#### Task
Comb the records below for the string "certificate" and copy each line where it turns up.
*** Begin section ***
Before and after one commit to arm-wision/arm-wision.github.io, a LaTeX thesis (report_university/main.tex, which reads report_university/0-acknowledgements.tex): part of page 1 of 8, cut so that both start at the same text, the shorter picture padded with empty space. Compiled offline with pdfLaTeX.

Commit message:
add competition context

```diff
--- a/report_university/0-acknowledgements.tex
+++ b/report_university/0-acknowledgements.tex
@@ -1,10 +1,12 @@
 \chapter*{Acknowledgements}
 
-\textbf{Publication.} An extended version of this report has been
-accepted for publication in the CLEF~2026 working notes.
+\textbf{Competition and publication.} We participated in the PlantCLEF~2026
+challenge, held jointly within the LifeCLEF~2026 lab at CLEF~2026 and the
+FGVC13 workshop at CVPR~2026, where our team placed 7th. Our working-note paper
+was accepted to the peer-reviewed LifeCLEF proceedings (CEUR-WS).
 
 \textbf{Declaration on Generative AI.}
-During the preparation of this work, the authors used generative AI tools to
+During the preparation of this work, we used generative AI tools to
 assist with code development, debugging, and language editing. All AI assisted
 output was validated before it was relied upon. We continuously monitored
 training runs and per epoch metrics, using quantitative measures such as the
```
*** End section ***
*** Begin section ***
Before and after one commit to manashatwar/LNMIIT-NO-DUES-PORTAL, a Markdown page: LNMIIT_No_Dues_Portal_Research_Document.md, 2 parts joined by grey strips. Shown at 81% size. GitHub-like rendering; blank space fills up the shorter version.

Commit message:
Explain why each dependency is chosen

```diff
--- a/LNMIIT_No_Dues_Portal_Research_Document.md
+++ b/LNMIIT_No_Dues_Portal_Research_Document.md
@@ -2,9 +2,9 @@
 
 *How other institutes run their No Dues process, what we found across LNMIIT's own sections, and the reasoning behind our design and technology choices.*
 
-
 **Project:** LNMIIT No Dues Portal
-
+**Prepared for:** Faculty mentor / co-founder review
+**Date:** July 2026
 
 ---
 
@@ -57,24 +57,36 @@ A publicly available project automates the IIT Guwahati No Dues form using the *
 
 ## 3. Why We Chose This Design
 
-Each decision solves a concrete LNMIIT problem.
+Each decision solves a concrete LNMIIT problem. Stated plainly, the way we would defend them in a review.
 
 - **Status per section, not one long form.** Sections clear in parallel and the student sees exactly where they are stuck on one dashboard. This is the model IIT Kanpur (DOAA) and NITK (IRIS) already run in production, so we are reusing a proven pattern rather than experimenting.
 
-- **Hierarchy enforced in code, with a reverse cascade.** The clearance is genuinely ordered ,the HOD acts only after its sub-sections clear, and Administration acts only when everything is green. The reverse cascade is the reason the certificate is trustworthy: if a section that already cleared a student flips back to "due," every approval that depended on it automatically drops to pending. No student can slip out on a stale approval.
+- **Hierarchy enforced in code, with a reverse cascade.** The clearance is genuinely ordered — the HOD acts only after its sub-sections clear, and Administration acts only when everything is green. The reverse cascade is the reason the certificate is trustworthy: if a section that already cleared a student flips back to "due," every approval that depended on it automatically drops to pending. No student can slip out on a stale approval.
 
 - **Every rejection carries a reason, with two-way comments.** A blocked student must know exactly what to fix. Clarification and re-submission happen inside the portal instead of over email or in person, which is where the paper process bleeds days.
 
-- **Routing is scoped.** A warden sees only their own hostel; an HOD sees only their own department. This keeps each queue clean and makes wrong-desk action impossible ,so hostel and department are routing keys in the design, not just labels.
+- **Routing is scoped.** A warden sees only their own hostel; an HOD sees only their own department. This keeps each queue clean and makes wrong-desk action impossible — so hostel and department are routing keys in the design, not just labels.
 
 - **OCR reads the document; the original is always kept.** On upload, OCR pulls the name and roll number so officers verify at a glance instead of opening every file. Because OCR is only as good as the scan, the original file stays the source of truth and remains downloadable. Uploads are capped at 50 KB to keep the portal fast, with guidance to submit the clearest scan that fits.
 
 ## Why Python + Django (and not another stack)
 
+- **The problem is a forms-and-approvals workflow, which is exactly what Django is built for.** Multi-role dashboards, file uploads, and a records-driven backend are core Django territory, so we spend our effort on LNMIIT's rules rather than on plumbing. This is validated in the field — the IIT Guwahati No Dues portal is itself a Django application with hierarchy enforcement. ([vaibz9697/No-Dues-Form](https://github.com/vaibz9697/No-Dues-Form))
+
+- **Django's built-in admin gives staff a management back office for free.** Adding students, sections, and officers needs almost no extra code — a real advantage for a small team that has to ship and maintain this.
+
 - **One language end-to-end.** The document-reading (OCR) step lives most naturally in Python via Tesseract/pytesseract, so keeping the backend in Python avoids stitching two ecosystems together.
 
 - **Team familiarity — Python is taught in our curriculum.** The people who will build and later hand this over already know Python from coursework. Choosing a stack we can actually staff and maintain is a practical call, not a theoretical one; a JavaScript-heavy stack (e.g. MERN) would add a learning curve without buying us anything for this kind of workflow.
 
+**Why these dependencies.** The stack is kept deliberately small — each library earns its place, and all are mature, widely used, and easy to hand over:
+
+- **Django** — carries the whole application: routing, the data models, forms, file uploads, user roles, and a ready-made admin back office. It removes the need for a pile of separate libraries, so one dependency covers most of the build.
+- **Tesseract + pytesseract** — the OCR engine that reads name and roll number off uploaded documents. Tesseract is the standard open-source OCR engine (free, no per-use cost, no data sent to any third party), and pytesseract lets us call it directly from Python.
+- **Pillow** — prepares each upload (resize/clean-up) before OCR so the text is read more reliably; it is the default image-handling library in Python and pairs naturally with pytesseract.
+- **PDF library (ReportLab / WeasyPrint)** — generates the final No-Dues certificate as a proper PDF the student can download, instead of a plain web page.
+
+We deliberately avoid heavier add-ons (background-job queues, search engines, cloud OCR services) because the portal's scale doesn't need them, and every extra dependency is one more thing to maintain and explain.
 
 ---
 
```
*** End section ***
#### Exercise result
-- **Hierarchy enforced in code, with a reverse cascade.** The clearance is genuinely ordered ,the HOD acts only after its sub-sections clear, and Administration acts only when everything is green. The reverse cascade is the reason the certificate is trustworthy: if a section that already cleared a student flips back to "due," every approval that depended on it automatically drops to pending. No student can slip out on a stale approval.
+- **Hierarchy enforced in code, with a reverse cascade.** The clearance is genuinely ordered — the HOD acts only after its sub-sections clear, and Administration acts only when everything is green. The reverse cascade is the reason the certificate is trustworthy: if a section that already cleared a student flips back to "due," every approval that depended on it automatically drops to pending. No student can slip out on a stale approval.
+- **PDF library (ReportLab / WeasyPrint)** — generates the final No-Dues certificate as a proper PDF the student can download, instead of a plain web page.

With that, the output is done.